# YOUR ASSIGNMENT
Copy out all lines from the entries below in which "year" occurs.

# EXTRACTED ENTRIES
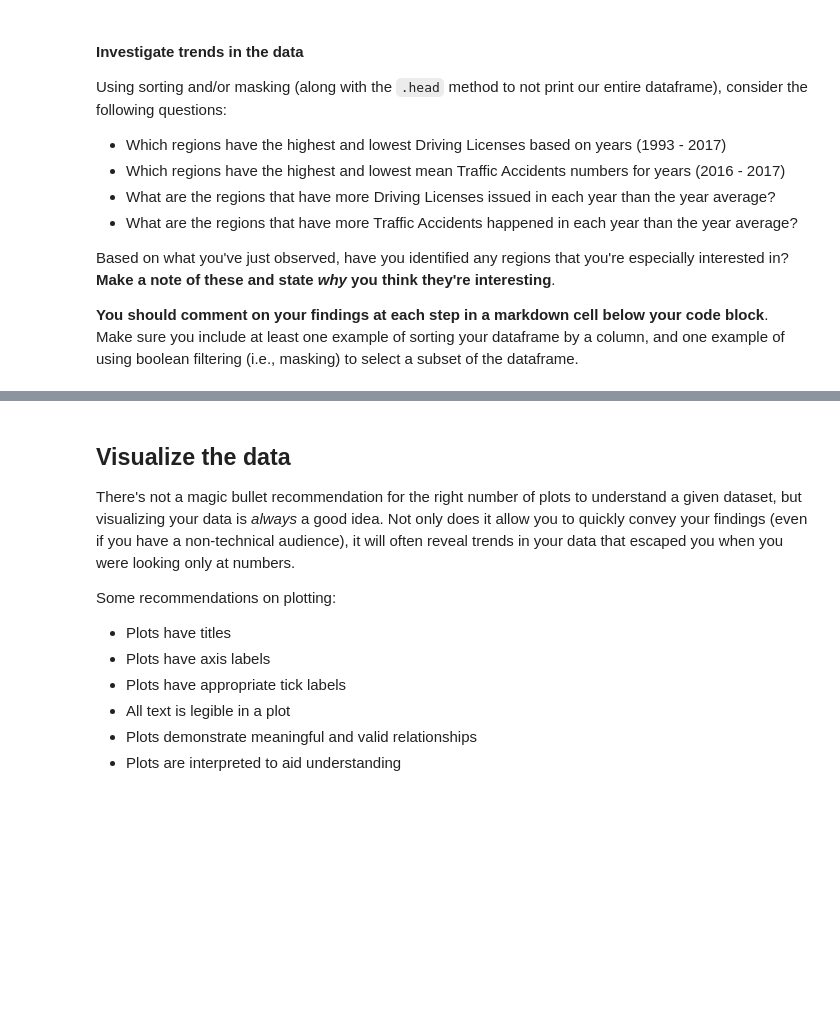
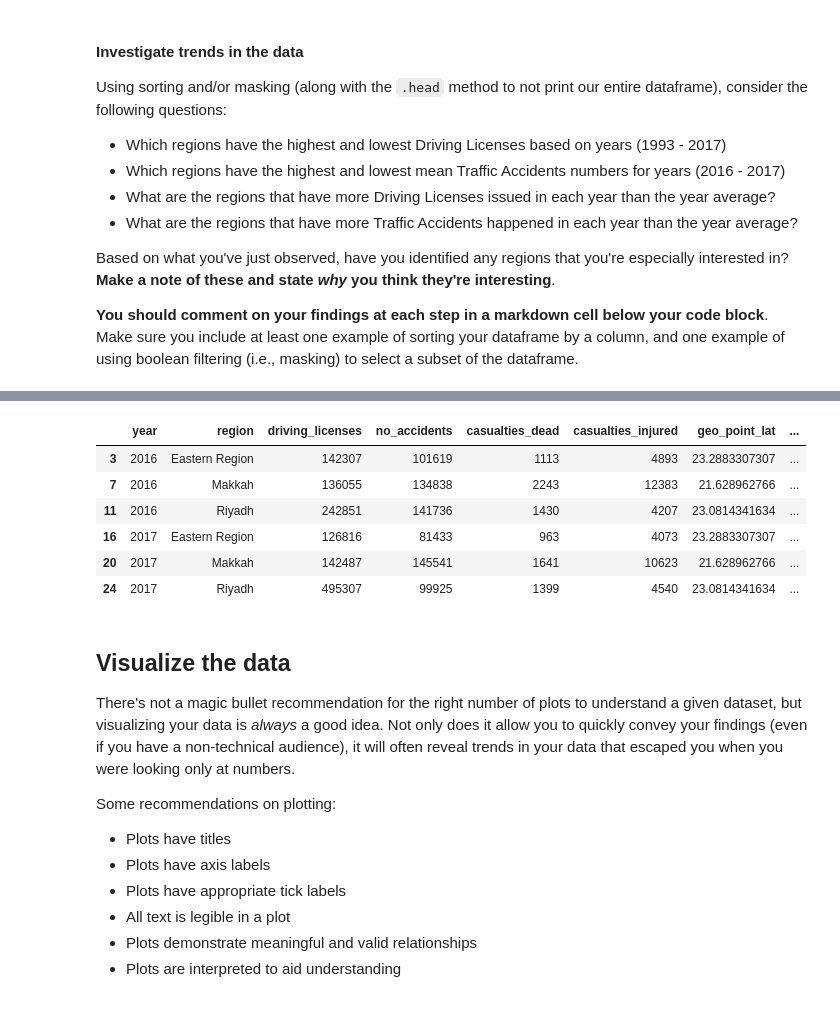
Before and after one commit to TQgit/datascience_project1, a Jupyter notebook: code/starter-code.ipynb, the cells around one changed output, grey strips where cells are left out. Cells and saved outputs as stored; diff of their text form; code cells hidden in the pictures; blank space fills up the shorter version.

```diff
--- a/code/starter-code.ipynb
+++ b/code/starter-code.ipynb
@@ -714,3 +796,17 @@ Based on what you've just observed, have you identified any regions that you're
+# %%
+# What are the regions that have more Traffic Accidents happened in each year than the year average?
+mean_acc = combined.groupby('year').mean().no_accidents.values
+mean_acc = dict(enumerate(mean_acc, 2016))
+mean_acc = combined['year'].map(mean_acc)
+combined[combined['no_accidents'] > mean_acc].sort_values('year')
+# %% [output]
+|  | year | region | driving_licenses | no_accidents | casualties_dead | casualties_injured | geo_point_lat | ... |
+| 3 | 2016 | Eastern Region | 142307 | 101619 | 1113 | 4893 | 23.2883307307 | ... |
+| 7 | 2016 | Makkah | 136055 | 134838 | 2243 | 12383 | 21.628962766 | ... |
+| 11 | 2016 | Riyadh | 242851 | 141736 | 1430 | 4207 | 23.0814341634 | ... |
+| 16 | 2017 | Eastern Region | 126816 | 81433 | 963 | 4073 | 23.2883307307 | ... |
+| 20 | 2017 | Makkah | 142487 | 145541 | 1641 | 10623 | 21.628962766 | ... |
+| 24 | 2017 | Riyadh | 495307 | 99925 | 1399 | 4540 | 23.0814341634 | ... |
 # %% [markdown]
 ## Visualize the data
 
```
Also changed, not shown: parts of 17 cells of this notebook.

# SOLUTION
+# What are the regions that have more Traffic Accidents happened in each year than the year average?
+mean_acc = combined.groupby('year').mean().no_accidents.values
+mean_acc = combined['year'].map(mean_acc)
+combined[combined['no_accidents'] > mean_acc].sort_values('year')
+|  | year | region | driving_licenses | no_accidents | casualties_dead | casualties_injured | geo_point_lat | ... |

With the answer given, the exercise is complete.